Lines with "container" in them are to be located in the listing below and copied.

___ DATA LISTING ___

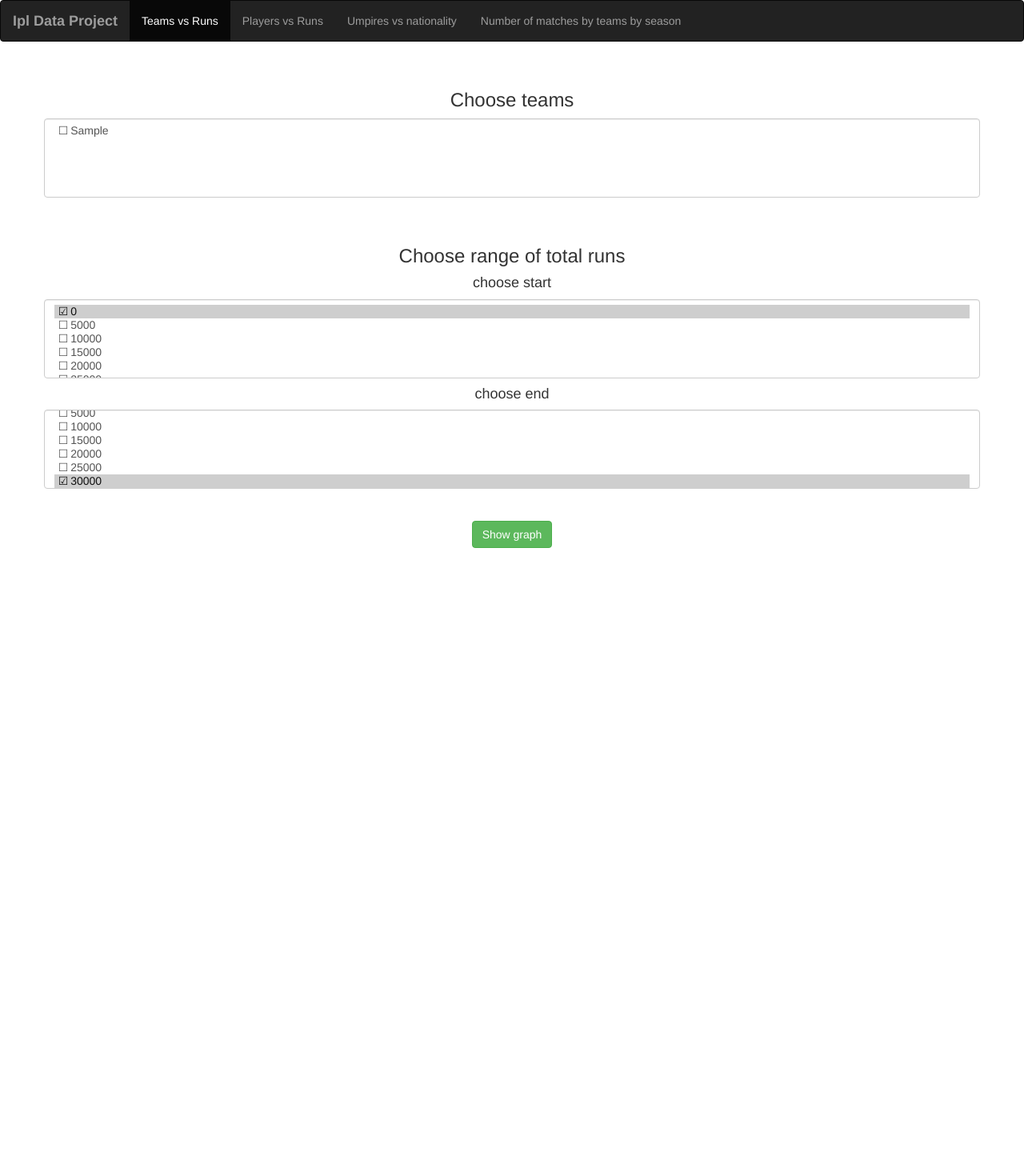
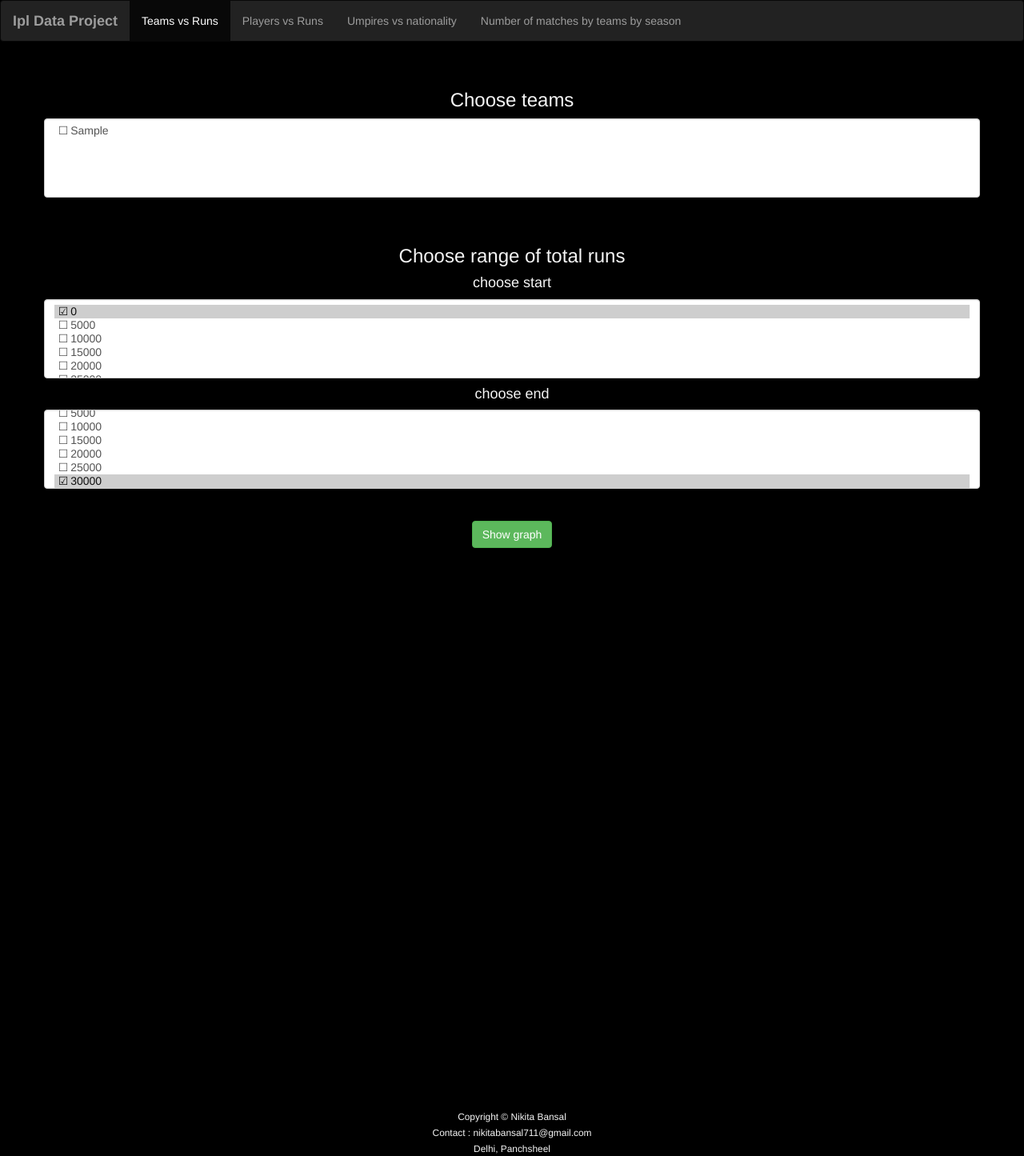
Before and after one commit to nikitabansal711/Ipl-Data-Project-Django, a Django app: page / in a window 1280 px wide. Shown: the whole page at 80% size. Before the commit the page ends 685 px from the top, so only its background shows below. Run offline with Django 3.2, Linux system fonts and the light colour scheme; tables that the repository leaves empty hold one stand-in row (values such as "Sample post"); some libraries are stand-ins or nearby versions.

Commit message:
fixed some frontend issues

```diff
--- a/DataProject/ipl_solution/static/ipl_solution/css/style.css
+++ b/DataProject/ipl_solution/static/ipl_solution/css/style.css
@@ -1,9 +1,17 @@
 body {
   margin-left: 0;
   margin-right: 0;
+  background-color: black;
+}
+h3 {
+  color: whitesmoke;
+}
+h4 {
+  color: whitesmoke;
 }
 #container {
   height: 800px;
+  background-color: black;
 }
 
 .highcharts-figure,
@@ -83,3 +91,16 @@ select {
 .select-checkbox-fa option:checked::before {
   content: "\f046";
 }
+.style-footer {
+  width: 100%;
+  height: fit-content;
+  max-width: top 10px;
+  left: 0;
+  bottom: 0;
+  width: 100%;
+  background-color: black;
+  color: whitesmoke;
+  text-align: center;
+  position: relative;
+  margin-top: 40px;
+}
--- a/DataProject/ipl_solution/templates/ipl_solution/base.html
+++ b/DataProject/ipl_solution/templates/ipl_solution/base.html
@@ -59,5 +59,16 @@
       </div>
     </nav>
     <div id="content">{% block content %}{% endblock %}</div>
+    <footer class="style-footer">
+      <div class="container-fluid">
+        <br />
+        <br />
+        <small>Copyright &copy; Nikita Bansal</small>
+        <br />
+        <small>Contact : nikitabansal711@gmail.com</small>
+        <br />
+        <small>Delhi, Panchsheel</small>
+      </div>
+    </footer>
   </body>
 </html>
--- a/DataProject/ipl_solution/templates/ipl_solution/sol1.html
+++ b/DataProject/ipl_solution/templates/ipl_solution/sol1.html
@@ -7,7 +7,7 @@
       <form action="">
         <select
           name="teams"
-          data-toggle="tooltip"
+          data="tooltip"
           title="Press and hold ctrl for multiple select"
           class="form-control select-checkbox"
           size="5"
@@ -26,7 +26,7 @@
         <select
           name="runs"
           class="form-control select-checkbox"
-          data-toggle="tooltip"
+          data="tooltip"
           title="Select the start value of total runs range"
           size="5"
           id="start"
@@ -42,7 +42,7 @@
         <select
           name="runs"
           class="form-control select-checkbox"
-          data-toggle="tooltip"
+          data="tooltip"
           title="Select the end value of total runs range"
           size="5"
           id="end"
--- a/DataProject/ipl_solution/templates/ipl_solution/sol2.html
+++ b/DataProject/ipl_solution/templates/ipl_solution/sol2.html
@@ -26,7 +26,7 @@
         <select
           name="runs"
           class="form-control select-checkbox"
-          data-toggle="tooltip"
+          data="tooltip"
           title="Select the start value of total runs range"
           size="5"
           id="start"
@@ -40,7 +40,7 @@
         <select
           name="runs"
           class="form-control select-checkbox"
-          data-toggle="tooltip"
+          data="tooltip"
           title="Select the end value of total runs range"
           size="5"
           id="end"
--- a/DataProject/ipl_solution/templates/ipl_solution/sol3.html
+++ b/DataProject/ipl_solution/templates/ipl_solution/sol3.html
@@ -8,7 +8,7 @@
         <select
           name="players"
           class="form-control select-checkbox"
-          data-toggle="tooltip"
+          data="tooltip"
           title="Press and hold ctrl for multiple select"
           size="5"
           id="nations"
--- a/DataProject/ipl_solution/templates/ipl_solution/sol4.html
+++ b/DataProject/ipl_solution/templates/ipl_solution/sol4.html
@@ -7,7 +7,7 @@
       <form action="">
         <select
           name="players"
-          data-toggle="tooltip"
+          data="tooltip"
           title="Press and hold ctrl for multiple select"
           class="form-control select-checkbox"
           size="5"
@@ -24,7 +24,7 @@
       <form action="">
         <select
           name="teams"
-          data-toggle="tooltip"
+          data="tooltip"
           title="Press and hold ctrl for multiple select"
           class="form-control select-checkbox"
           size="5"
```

___

● RESPONSE AREA
 #container {
+      <div class="container-fluid">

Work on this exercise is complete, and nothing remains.